The gala program opened with the orchestral suite from Richard Strauss’ Der Rosenkavalier, a banquet of samplings from a great opera’s great score. The young members of the Tanglewood Music Center Orchestra were on stage and clearly enjoyed being led by a skillful conductor who is not much older than they are. If Strauss is a moveable feast, these sections compact his glories into an intoxicating brew. The final scene from the opera topped the first half of the program. Of particular note was Angela Denoke as the Marschellin, giving up her young lover in bittersweet yet luxuriant tones.
Orchestra members, singers and the conductor laughed and smiled as the small servant (in notes only) tiptoes in to douse the candles.
Insights into the program come in part courtesy of Jeremy Yudkin, a professor of music at Boston University. Every Friday and Saturday before Tanglewood shed concert in the summer he lectures at the Lenox Library from 2:30 to 4. www.summermusicseminrs.org.

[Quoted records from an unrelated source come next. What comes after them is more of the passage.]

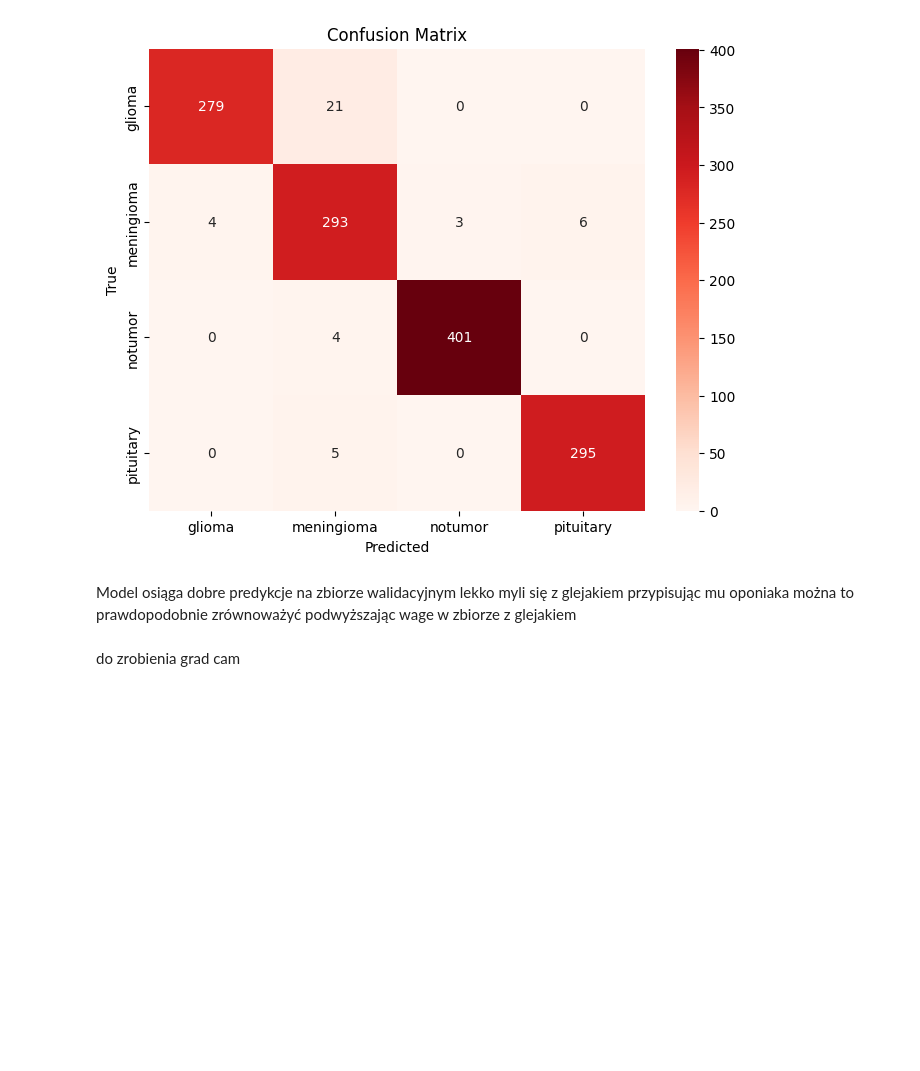
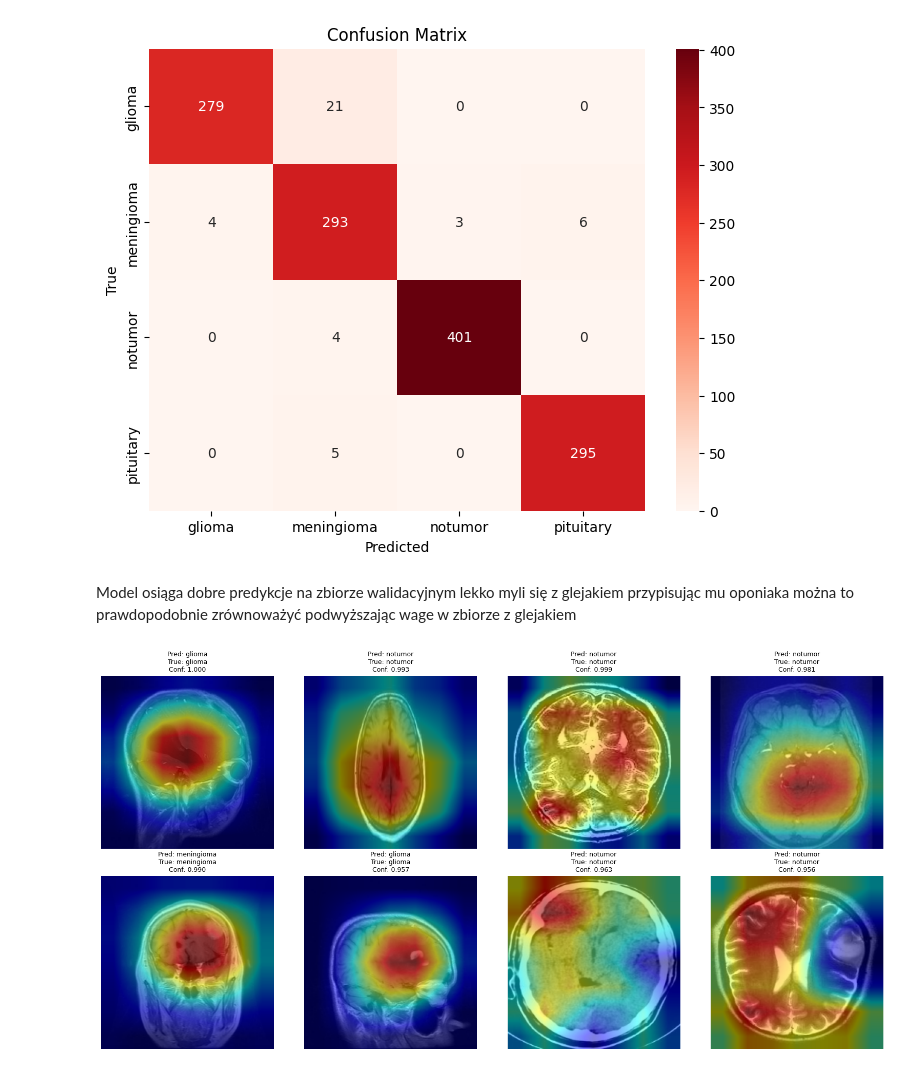
Before and after one commit to JanBubinski/Brain_Tumor_Team_Projekt4, a Jupyter notebook: project/moj_mode.ipynb, the cells around one changed output. Saved outputs shown, nothing was run; the diff lists cells and outputs as text; code cells hidden in the pictures; blank space fills up the shorter version.

```diff
--- a/project/moj_mode.ipynb
+++ b/project/moj_mode.ipynb
@@ -295,5 +292,45 @@ Confusion Matrix:
 [figure]
 # %% [markdown]
 Model osiąga dobre predykcje na zbiorze walidacyjnym lekko myli się z glejakiem przypisując mu oponiaka można to prawdopodobnie zrównoważyć podwyższając wage w zbiorze z glejakiem
-# %% [markdown]
-do zrobienia grad cam
+# %%
+target_layers = [model.layer4[-1]]  # Ostatnia warstwa bloku resnetowego
+cam = GradCAM(model=model, target_layers=target_layers)
+
+# Wybierz 8 losowych próbek
+samples = random.sample(test_dataset.samples, 8)
+
+fig, axes = plt.subplots(2, 4, figsize=(16, 8))
+
+for ax, (img_path, true_label) in zip(axes.flatten(), samples):
+    # Wczytaj i przygotuj obraz
+    img = cv2.imread(img_path, 1)
+    img = cv2.cvtColor(img, cv2.COLOR_BGR2RGB)
+    img_resized = cv2.resize(img, (224, 224))
+    rgb_img = np.float32(img_resized) / 255
+
+    # Przygotuj tensora
+    input_tensor = data_transform(Image.fromarray(img_resized)).unsqueeze(0).to(device)
+
+    # Predykcja
+    with torch.no_grad():
+        outputs = model(input_tensor)
+        predicted_class = outputs.argmax(dim=1).item()
+        probabilities = F.softmax(outputs, dim=1)[0]
+
+    # Grad-CAM
+    targets = [ClassifierOutputTarget(predicted_class)]
+    grayscale_cam = cam(input_tensor=input_tensor, targets=targets)[0, :]
+    visualization = show_cam_on_image(rgb_img, grayscale_cam, use_rgb=True)
+
+    # Wyświetlanie
+    ax.imshow(visualization)
+    ax.set_title(
+        f"Pred: {test_dataset.classes[predicted_class]}\nTrue: {test_dataset.classes[true_label]}\nConf: {probabilities[predicted_class]:.3f}",
+        fontsize=9
+    )
+    ax.axis("off")
+
+plt.tight_layout()
+plt.show()
+# %% [output]
+[figure, added]
```
Also changed, not shown: parts of 3 cells of this notebook, 5 other files.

Clearly Nelsons as Boston’s choice was a marvelous one. The orchestra likes him; the audience does too (although some men qualify it by saying his wife is even more exciting). The only remaining question is whether a dynamic conductor can save the symphony form on his or her own. Keeping an eye on other orchestras and how they deal with this problem is important. But just hiring talented youth is clearly not enough. Out of the box innovation is required and no one has yet come up with the answers.